What the task asks: Using the material below, count the lines that contain the word "newAnswerId" and report the number only.

Provided records:
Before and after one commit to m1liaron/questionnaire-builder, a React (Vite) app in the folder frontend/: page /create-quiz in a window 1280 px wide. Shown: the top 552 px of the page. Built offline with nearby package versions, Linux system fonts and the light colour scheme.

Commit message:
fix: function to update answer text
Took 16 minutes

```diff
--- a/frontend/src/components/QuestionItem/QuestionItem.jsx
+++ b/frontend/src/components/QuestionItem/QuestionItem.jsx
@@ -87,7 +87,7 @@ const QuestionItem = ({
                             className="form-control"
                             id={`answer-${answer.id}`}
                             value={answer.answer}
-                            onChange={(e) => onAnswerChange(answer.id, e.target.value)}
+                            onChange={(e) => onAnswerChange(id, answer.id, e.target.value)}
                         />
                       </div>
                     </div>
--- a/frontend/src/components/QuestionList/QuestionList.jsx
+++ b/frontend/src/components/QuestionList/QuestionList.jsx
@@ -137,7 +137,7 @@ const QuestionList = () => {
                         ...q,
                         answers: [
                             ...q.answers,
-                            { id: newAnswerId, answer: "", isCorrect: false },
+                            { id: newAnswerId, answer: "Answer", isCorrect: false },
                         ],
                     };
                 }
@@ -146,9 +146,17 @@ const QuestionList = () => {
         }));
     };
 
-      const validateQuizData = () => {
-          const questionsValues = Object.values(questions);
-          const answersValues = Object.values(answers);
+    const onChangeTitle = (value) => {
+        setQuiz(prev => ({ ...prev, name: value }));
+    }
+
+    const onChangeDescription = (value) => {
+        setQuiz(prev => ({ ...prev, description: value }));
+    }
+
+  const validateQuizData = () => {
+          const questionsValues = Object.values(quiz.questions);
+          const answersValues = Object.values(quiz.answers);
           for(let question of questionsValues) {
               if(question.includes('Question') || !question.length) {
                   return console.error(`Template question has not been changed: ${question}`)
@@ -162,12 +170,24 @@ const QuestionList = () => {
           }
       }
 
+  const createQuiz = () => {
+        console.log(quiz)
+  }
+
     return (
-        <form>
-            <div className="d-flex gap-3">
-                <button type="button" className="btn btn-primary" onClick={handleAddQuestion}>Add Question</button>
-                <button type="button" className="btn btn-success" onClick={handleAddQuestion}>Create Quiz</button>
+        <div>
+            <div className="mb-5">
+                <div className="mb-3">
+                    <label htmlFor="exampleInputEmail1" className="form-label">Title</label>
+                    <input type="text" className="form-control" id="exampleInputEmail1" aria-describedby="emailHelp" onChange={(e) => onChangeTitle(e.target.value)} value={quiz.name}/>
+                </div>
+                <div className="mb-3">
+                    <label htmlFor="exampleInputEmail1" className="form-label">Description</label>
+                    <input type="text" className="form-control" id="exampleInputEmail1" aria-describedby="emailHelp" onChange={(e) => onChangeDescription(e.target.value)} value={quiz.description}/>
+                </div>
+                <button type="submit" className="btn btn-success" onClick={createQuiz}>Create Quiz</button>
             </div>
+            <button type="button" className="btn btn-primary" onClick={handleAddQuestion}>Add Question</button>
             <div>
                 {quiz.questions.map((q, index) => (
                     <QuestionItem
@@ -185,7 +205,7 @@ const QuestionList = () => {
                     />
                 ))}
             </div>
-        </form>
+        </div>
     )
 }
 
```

The completed task: 2